[Supplied records]
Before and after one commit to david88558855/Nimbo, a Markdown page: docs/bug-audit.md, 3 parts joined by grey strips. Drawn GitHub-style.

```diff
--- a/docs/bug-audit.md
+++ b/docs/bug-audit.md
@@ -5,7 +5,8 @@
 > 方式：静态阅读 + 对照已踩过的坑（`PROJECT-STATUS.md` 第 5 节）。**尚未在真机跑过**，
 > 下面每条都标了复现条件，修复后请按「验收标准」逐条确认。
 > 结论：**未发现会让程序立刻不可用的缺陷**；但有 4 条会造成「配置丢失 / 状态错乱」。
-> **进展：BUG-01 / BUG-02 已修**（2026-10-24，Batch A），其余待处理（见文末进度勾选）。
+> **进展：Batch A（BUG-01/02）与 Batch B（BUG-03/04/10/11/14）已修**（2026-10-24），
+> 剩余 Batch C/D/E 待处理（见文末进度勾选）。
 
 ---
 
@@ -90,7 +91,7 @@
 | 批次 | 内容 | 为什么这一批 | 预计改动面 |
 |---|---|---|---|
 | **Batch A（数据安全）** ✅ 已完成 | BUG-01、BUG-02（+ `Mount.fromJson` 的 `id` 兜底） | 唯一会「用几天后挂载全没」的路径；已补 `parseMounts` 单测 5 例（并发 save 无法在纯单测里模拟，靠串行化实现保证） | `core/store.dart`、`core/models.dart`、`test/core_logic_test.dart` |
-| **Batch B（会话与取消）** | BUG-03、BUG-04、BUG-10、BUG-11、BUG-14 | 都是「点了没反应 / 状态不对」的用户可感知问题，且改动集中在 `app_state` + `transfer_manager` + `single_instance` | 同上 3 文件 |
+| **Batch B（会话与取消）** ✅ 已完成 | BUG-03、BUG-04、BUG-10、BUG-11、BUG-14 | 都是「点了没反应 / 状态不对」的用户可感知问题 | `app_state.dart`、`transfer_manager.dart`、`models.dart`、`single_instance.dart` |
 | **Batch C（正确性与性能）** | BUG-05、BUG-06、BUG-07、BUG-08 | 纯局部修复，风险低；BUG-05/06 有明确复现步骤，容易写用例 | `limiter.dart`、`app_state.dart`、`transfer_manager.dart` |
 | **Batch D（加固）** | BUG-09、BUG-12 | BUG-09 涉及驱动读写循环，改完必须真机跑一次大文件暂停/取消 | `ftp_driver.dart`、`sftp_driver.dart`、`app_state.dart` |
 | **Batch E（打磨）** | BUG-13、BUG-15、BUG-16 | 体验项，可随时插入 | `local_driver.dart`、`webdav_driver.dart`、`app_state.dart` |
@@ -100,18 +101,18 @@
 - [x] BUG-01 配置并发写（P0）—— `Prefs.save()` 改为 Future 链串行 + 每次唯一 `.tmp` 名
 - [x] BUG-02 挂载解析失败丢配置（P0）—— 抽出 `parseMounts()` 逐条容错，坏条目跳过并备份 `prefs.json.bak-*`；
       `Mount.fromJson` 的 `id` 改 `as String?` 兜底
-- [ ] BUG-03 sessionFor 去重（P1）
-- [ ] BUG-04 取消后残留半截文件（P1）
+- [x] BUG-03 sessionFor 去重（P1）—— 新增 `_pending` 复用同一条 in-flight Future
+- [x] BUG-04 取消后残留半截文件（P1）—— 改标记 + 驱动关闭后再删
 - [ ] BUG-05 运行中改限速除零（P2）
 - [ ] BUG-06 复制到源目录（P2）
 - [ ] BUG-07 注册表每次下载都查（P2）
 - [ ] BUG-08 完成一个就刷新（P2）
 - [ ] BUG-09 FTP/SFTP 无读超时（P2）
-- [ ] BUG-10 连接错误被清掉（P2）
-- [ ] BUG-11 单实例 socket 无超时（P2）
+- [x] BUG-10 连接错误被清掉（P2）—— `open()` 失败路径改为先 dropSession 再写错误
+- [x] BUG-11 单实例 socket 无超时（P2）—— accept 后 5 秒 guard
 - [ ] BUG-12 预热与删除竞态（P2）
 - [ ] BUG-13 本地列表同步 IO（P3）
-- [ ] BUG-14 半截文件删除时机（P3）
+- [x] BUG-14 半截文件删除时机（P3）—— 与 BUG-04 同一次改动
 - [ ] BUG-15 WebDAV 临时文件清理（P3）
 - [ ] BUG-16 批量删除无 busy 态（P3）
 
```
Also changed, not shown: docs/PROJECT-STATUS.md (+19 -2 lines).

[Goal of the exercise] Output the listing in full. Leave every line unchanged.

[Result below]
Before and after one commit to david88558855/Nimbo, a Markdown page: docs/bug-audit.md, 3 parts joined by grey strips. Drawn GitHub-style.

```diff
--- a/docs/bug-audit.md
+++ b/docs/bug-audit.md
@@ -5,7 +5,8 @@
 > 方式：静态阅读 + 对照已踩过的坑（`PROJECT-STATUS.md` 第 5 节）。**尚未在真机跑过**，
 > 下面每条都标了复现条件，修复后请按「验收标准」逐条确认。
 > 结论：**未发现会让程序立刻不可用的缺陷**；但有 4 条会造成「配置丢失 / 状态错乱」。
-> **进展：BUG-01 / BUG-02 已修**（2026-10-24，Batch A），其余待处理（见文末进度勾选）。
+> **进展：Batch A（BUG-01/02）与 Batch B（BUG-03/04/10/11/14）已修**（2026-10-24），
+> 剩余 Batch C/D/E 待处理（见文末进度勾选）。
 
 ---
 
@@ -90,7 +91,7 @@
 | 批次 | 内容 | 为什么这一批 | 预计改动面 |
 |---|---|---|---|
 | **Batch A（数据安全）** ✅ 已完成 | BUG-01、BUG-02（+ `Mount.fromJson` 的 `id` 兜底） | 唯一会「用几天后挂载全没」的路径；已补 `parseMounts` 单测 5 例（并发 save 无法在纯单测里模拟，靠串行化实现保证） | `core/store.dart`、`core/models.dart`、`test/core_logic_test.dart` |
-| **Batch B（会话与取消）** | BUG-03、BUG-04、BUG-10、BUG-11、BUG-14 | 都是「点了没反应 / 状态不对」的用户可感知问题，且改动集中在 `app_state` + `transfer_manager` + `single_instance` | 同上 3 文件 |
+| **Batch B（会话与取消）** ✅ 已完成 | BUG-03、BUG-04、BUG-10、BUG-11、BUG-14 | 都是「点了没反应 / 状态不对」的用户可感知问题 | `app_state.dart`、`transfer_manager.dart`、`models.dart`、`single_instance.dart` |
 | **Batch C（正确性与性能）** | BUG-05、BUG-06、BUG-07、BUG-08 | 纯局部修复，风险低；BUG-05/06 有明确复现步骤，容易写用例 | `limiter.dart`、`app_state.dart`、`transfer_manager.dart` |
 | **Batch D（加固）** | BUG-09、BUG-12 | BUG-09 涉及驱动读写循环，改完必须真机跑一次大文件暂停/取消 | `ftp_driver.dart`、`sftp_driver.dart`、`app_state.dart` |
 | **Batch E（打磨）** | BUG-13、BUG-15、BUG-16 | 体验项，可随时插入 | `local_driver.dart`、`webdav_driver.dart`、`app_state.dart` |
@@ -100,18 +101,18 @@
 - [x] BUG-01 配置并发写（P0）—— `Prefs.save()` 改为 Future 链串行 + 每次唯一 `.tmp` 名
 - [x] BUG-02 挂载解析失败丢配置（P0）—— 抽出 `parseMounts()` 逐条容错，坏条目跳过并备份 `prefs.json.bak-*`；
       `Mount.fromJson` 的 `id` 改 `as String?` 兜底
-- [ ] BUG-03 sessionFor 去重（P1）
-- [ ] BUG-04 取消后残留半截文件（P1）
+- [x] BUG-03 sessionFor 去重（P1）—— 新增 `_pending` 复用同一条 in-flight Future
+- [x] BUG-04 取消后残留半截文件（P1）—— 改标记 + 驱动关闭后再删
 - [ ] BUG-05 运行中改限速除零（P2）
 - [ ] BUG-06 复制到源目录（P2）
 - [ ] BUG-07 注册表每次下载都查（P2）
 - [ ] BUG-08 完成一个就刷新（P2）
 - [ ] BUG-09 FTP/SFTP 无读超时（P2）
-- [ ] BUG-10 连接错误被清掉（P2）
-- [ ] BUG-11 单实例 socket 无超时（P2）
+- [x] BUG-10 连接错误被清掉（P2）—— `open()` 失败路径改为先 dropSession 再写错误
+- [x] BUG-11 单实例 socket 无超时（P2）—— accept 后 5 秒 guard
 - [ ] BUG-12 预热与删除竞态（P2）
 - [ ] BUG-13 本地列表同步 IO（P3）
-- [ ] BUG-14 半截文件删除时机（P3）
+- [x] BUG-14 半截文件删除时机（P3）—— 与 BUG-04 同一次改动
 - [ ] BUG-15 WebDAV 临时文件清理（P3）
 - [ ] BUG-16 批量删除无 busy 态（P3）
 
```
Also changed, not shown: docs/PROJECT-STATUS.md (+19 -2 lines).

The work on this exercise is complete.